Estate Rent Charge and New Build Properties
With the government attempting to curb unscrupulous developers and freeholders charging exorbitant sums of money for leasehold service charges also known as an estate rent charge, it appears they have now turned their attention to the new-build freehold market.
A silent revolution is going on which no one seems to know much about, least of all homeowners and their solicitors. The legal term is known as ‘freeholders on private estates’ and is a new model that seems to have tiptoed in without democratic discussion or scrutiny, which over the last decade or so, has become industry standard.
But what is an Estate Rent Charge?
If you purchase a freehold property on a new build estate, it is becoming increasingly likely you will be informed there is a small service charge, known as an estate rent charge, to look after the landscaping and such. On the face of it, this appears reasonable. However, problems are rife, and it has been estimated to affect at least half a million freeholders in the UK, which continues to increase.
Issues include receiving high management bills for a less than adequate service or being charged before the estate has been finished. You might, at this point, start digging into the detail — you don’t have to pay this, right?
Wrong. An estate rent charge is likely to be bound to your property through its title deeds, so your only recourse is to put the house on the market and pay off the fees. If you decide to move, the management company may be involved with the property transfer, with more fees to pay and possible delays if you refuse. In effect, the management company can hold you and your property to ransom, as often happens with leasehold transactions.
If a freeholder wants to ask for justification for the spending or dispute the fees, unlike leaseholders who can seek redress in a tribunal, there is no dispute resolution available to freeholders. The only alternative is to bring the case to court. Let’s be honest, few of us have the available resources or legal knowhow to take on such a case. A freeholder has no consumer rights because the management companies are accountable to the landowner (usually the developer) and not the freeholder. There is no right to change the service provider and no right to manage it as a collective, either.

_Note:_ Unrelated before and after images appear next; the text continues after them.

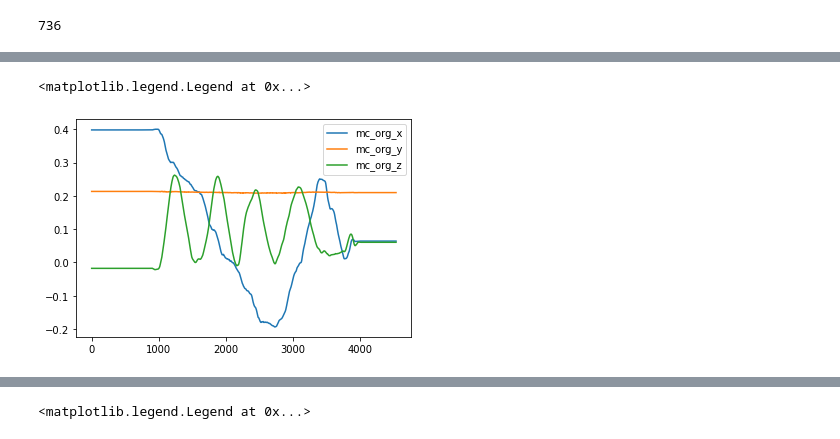
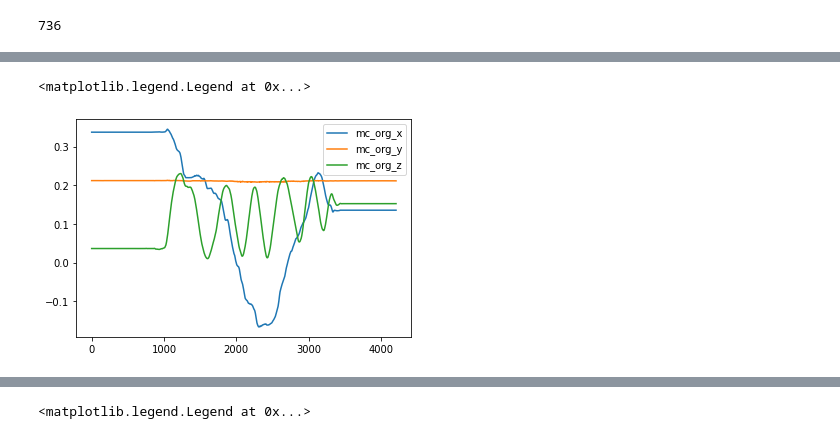
Before and after one commit to SujithChristopher/skateboard_gui, a Jupyter notebook: ipy_notebooks/all_data_comparision.ipynb, the cells around one changed output, grey strips where cells are left out. Saved outputs shown, nothing was run; the diff lists cells and outputs as text; code cells hidden in the pictures.

```diff
--- a/ipy_notebooks/all_data_comparision.ipynb
+++ b/ipy_notebooks/all_data_comparision.ipynb
@@ -173,35 +174,35 @@ plt.legend()
 # %%
 """ getting mc df"""
-mc_df, mt_t = read_df_csv("ar_s9_t5.csv")
+mc_df, mt_t = read_df_csv("ar_s9_t6.csv")
 
 mc_df = add_datetime_col(mc_df, mt_t, "seconds")
 
 """get center point of the aruco marker"""
 
 _tr = mc_df[["top_right_x", "top_right_y", "top_right_z"]]
 _tl = mc_df[["top_left_x", "top_left_y", "top_left_z"]]
 _br = mc_df[["bot_right_x", "bot_right_y", "bot_right_z"]]
 _bl = mc_df[["bot_left_x", "bot_left_y", "bot_left_z"]]
 
 
 # center point
 _ctr_x = (_tr["top_right_x"] + _tl["top_left_x"] + _br["bot_right_x"] + _bl["bot_left_x"])/4
 _ctr_y = (_tr["top_right_y"] + _tl["top_left_y"] + _br["bot_right_y"] + _bl["bot_left_y"])/4
 _ctr_z = (_tr["top_right_z"] + _tl["top_left_z"] + _br["bot_right_z"] + _bl["bot_left_z"])/4
 
 
 plt.plot(_ctr_x, label="mc_org_x")
 plt.plot(_ctr_y, label="mc_org_y")
 plt.plot(_ctr_z, label="mc_org_z")
 plt.legend()
 
 # mc_df
 # _ctr_x
 # mc_df
 # _tr
 # %% [output]
 <matplotlib.legend.Legend at 0x...>
-[figure, old version]
+[figure, new version]
 # %%
 diff = _ctr_z[0]-ar_df["z"][0]
 
```
Also changed, not shown: parts of 9 cells of this notebook, 6 other files.
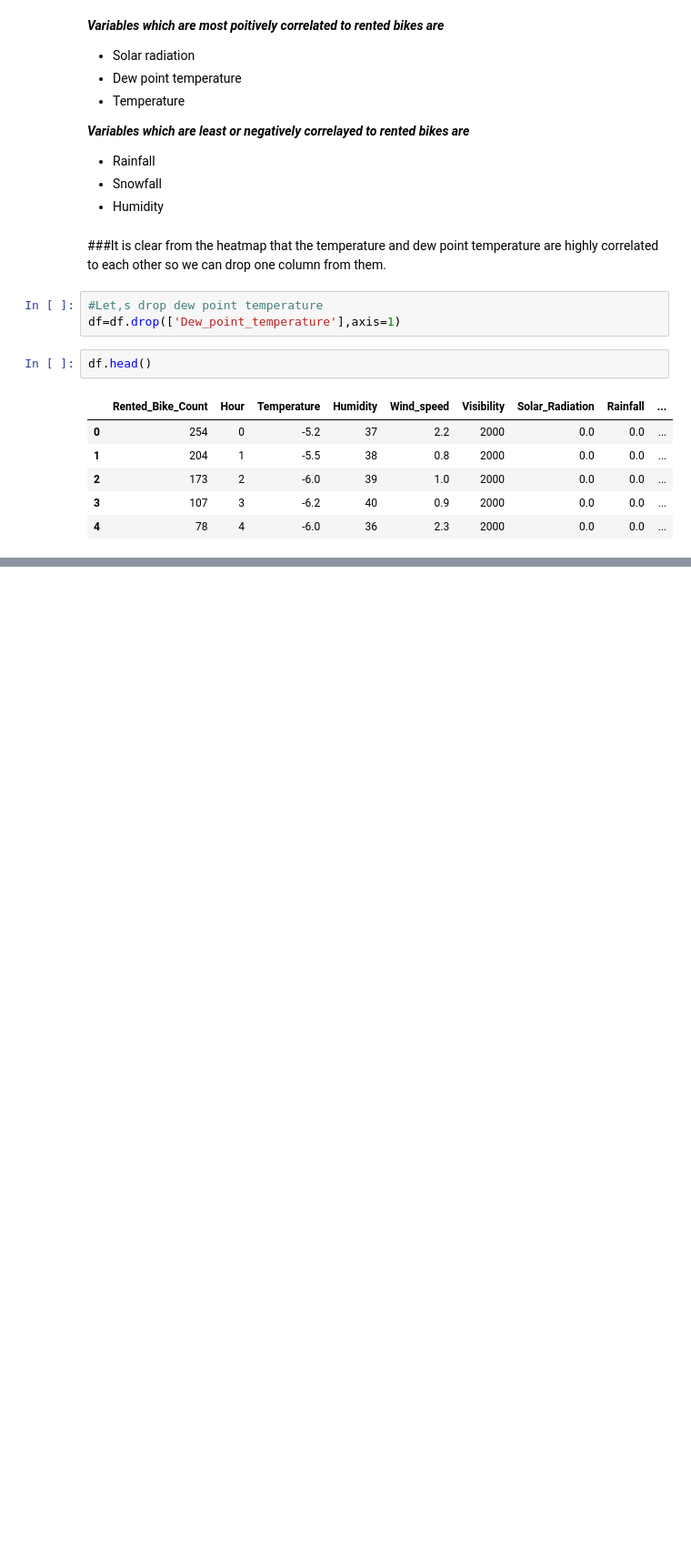
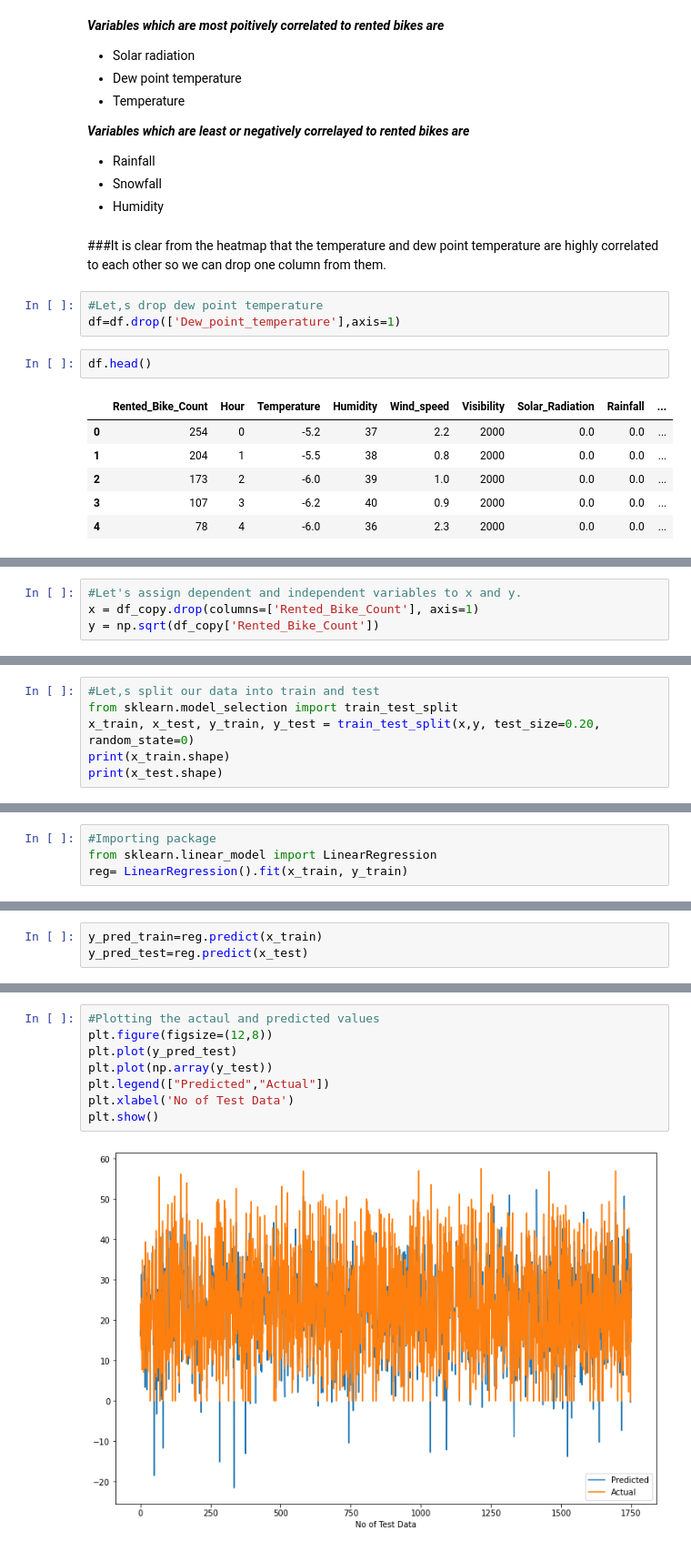
Before and after one commit to shubham-jindal/Bike-Sharing-Demand-Prediction, a Jupyter notebook: Bike_Sharing_Demand_Prediction_Capstone_Project.ipynb, the cells around one changed output, grey strips where cells are left out. Shown at 91% size. Saved outputs shown, nothing was run; the diff lists cells and outputs as text; blank space fills up the shorter version.

```diff
--- a/Bike_Sharing_Demand_Prediction_Capstone_Project.ipynb
+++ b/Bike_Sharing_Demand_Prediction_Capstone_Project.ipynb
@@ -677,0 +752,4 @@ df.head()
+# %%
+#Let's assign dependent and independent variables to x and y.
+x = df_copy.drop(columns=['Rented_Bike_Count'], axis=1)
+y = np.sqrt(df_copy['Rented_Bike_Count'])
@@ -677,0 +775,6 @@ df.head()
+# %%
+#Let,s split our data into train and test
+from sklearn.model_selection import train_test_split
+x_train, x_test, y_train, y_test = train_test_split(x,y, test_size=0.20, random_state=0)
+print(x_train.shape)
+print(x_test.shape)
@@ -677,0 +788,4 @@ df.head()
+# %%
+#Importing package
+from sklearn.linear_model import LinearRegression
+reg= LinearRegression().fit(x_train, y_train)
@@ -677,0 +812,3 @@ df.head()
+# %%
+y_pred_train=reg.predict(x_train)
+y_pred_test=reg.predict(x_test)
@@ -677,0 +891,10 @@ df.head()
+# %%
+#Plotting the actaul and predicted values
+plt.figure(figsize=(12,8))
+plt.plot(y_pred_test)
+plt.plot(np.array(y_test))
+plt.legend(["Predicted","Actual"])
+plt.xlabel('No of Test Data')
+plt.show()
+# %% [output]
+[figure, added]
```
Also changed, not shown: parts of 50 cells of this notebook.
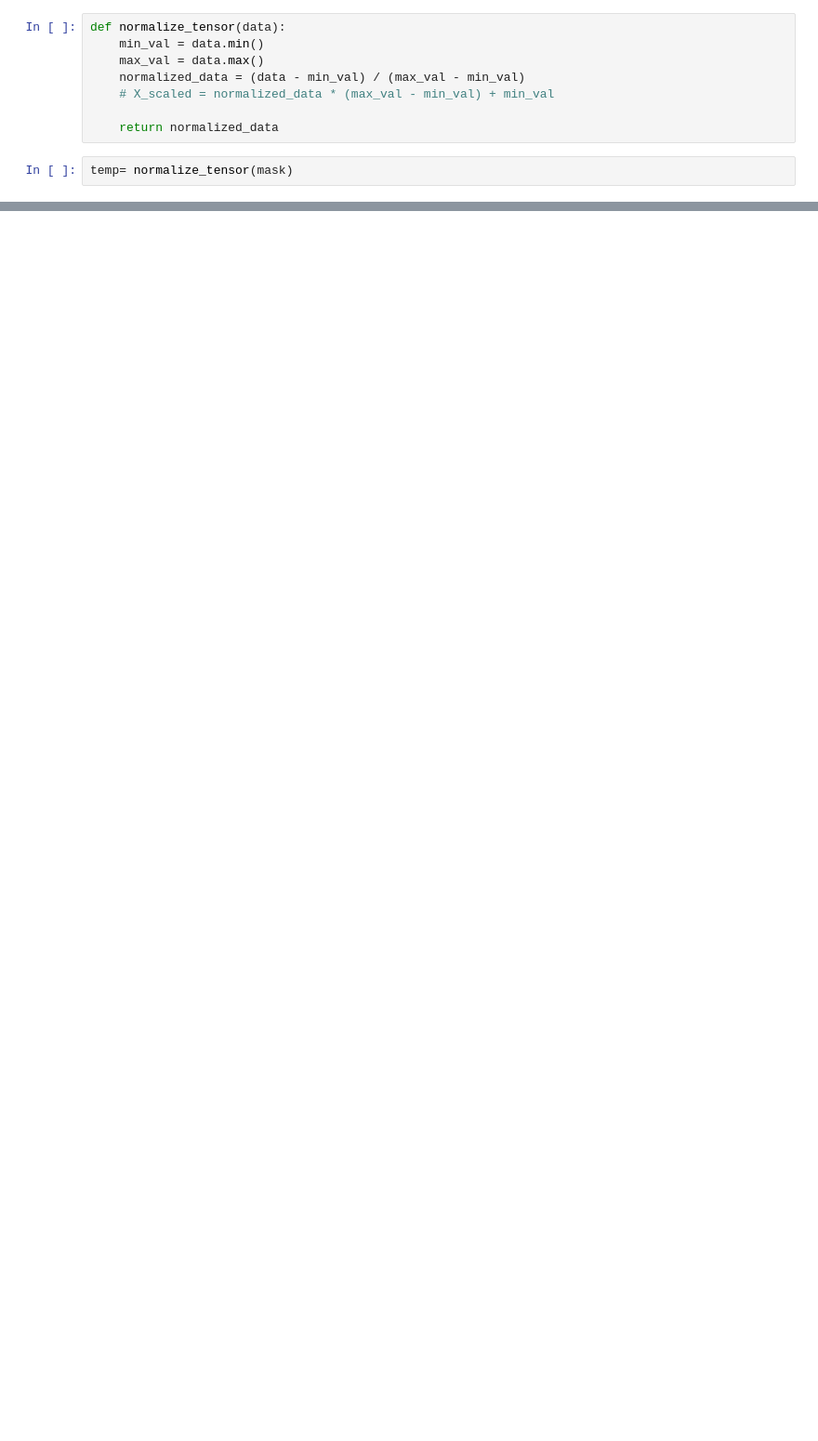
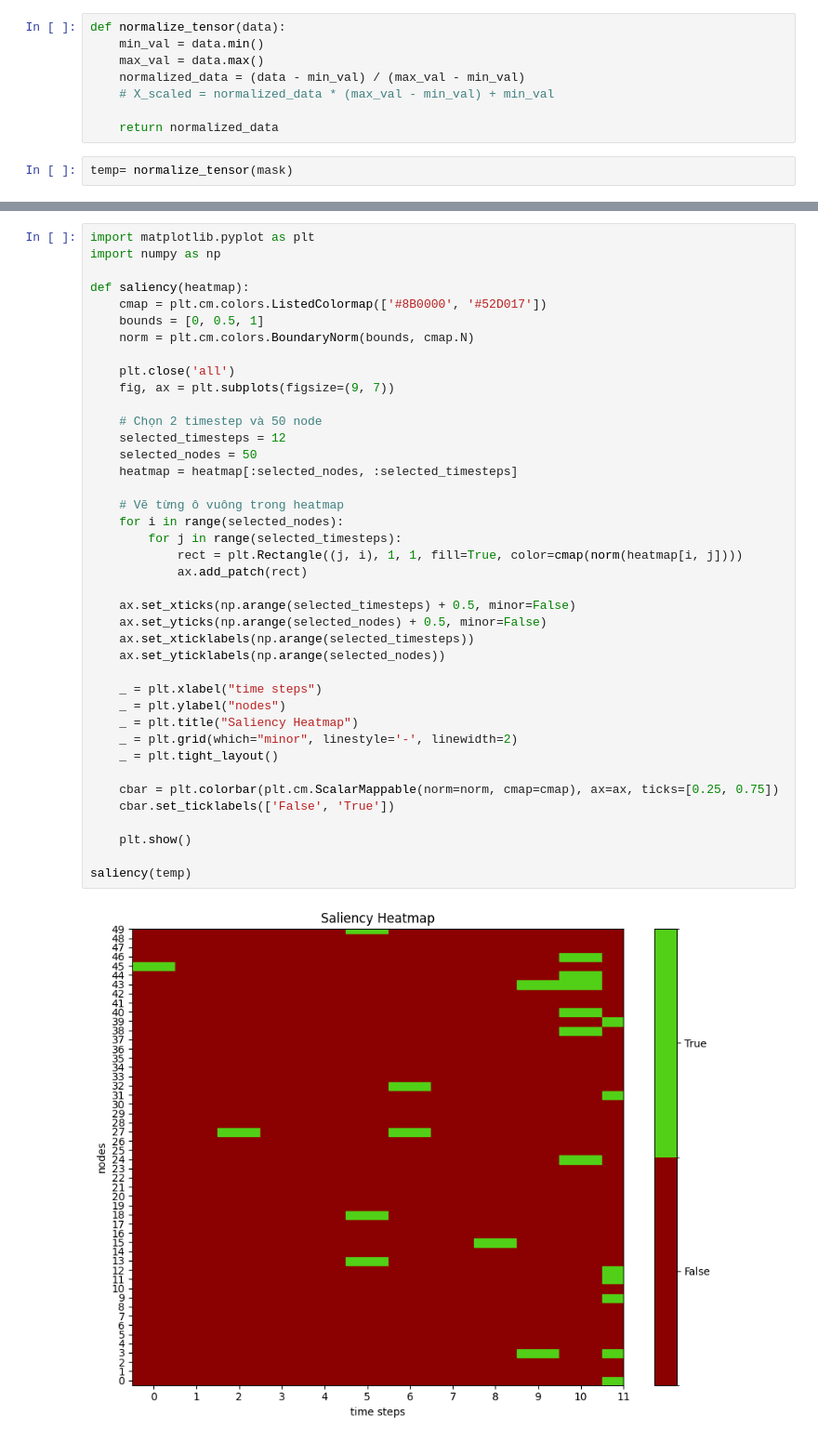
Before and after one commit to PMX120202/XAI4, a Jupyter notebook: XAI/visualize.ipynb, the cells around one changed output, grey strips where cells are left out. Shown at 93% size. Drawn from its saved outputs; the diff is of its cells as text; blank space fills up the shorter version.

```diff
--- a/XAI/visualize.ipynb
+++ b/XAI/visualize.ipynb
@@ -61,0 +56,42 @@ saliency(temp)
+# %%
+import matplotlib.pyplot as plt
+import numpy as np
+
+def saliency(heatmap):
+    cmap = plt.cm.colors.ListedColormap(['#8B0000', '#52D017'])
+    bounds = [0, 0.5, 1]
+    norm = plt.cm.colors.BoundaryNorm(bounds, cmap.N)
+
+    plt.close('all')
+    fig, ax = plt.subplots(figsize=(9, 7))
+
+    # Chọn 2 timestep và 50 node
+    selected_timesteps = 12
+    selected_nodes = 50
+    heatmap = heatmap[:selected_nodes, :selected_timesteps]
+
+    # Vẽ từng ô vuông trong heatmap
+    for i in range(selected_nodes):
+        for j in range(selected_timesteps):
+            rect = plt.Rectangle((j, i), 1, 1, fill=True, color=cmap(norm(heatmap[i, j])))
+            ax.add_patch(rect)
+
+    ax.set_xticks(np.arange(selected_timesteps) + 0.5, minor=False)
+    ax.set_yticks(np.arange(selected_nodes) + 0.5, minor=False)
+    ax.set_xticklabels(np.arange(selected_timesteps))
+    ax.set_yticklabels(np.arange(selected_nodes))
+
+    _ = plt.xlabel("time steps")
+    _ = plt.ylabel("nodes")
+    _ = plt.title("Saliency Heatmap")
+    _ = plt.grid(which="minor", linestyle='-', linewidth=2)
+    _ = plt.tight_layout()
+
+    cbar = plt.colorbar(plt.cm.ScalarMappable(norm=norm, cmap=cmap), ax=ax, ticks=[0.25, 0.75])
+    cbar.set_ticklabels(['False', 'True'])
+
+    plt.show()
+
+saliency(temp)
+# %% [output]
+[figure, added]
```
Also changed, not shown: parts of 13 cells of this notebook, 52 other files.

This means that freeholders on such estates find they have to pay whatever charge the management company sets for whatever service it decides to provide. The open space you pay through the nose to be manicured can also be used, and maybe even abused, by the general public.
How has this situation come about?
This situation has arisen because of negotiations between planning authorities and developers under Section 106 agreements. The original intention of Section 106 was to minimise the impact on the surrounding areas of the new build estate and ease the pressure on roads and schools, etc, which would otherwise lead to planning permission being refused.
However, over the years, it has turned into a mechanism for local authorities to squeeze funding from developers and use the funds elsewhere. Over recent years, so much money has been clawed back by 106 agreements, that build standards are being reduced to maintain developers’ profit margins. And homeowners being forced to pay for the management of open spaces, which are not theirs and over which they have no influence, is yet another way for developers to recoup costs.
If freeholders refuse to pay because they are dissatisfied, their concerns are likely to be ignored, and in some cases, they may even be bullied into paying with the real threat of court action. In the event any sums due under the service charge remain unpaid for 40 days or more, the owner of the charge can take possession of the property.
This may have the unintended consequence of mortgage providers not being willing to lend on a property with an estate rent charge, because of the risk that the charge owner can take possession if the borrower does not pay the fees. If this happens, the mortgage provider’s security is compromised.
It is not surprising that homeowners feel ripped off and extremely angry at the unfair and unreasonable way they are being treated. However, the Home Builders Federation says such charges are the ‘fairest way to make sure communal areas are paid for and maintained.’
Director of the Conveyancing Association, Beth Rudolf, has stated that the collapse of house sales because of estate rent charges is becoming more common. She has called for the government to intervene to change the law so that someone cannot lose their home simply because a rent charge hasn’t been paid. Ms Rudolf goes on to say: ‘it goes without saying that a rent charge owner should be able to collect monies owed to them, but in the normal debt collection way, not by being able to repossess the property’.
Solicitors acting for buyers of new build properties should warn their clients about the potential for unfair or excessive estate rent charges, however, in practice, this issue is often overlooked during conveyancing. Surveyors preparing valuations have no means, or time, to check if the estate rent charges will be acceptable or reasonable, so have to assume they are prior to submitting the valuation report.
The future value and indeed the saleability of new-build properties, will depend, at least to a certain degree, on the quality of the maintenance of communal spaces and the level of estate rent charges. If an estate gains a reputation for exorbitant charges and below par landscaped areas, it is likely to negatively impact on the resale value.
Additionally, another recent development affecting new-build freehold property is the imposition of restrictive covenants which require homeowners to pay fees in exchange for consent to undertake alterations. There is some evidence that homeowners are having to pay thousands of pounds for consent to build extensions.
Against this backdrop, it is clearly vital that buyers of new-build freehold property obtain legal advice and check they are dealing with reputable developers before signing on the dotted line.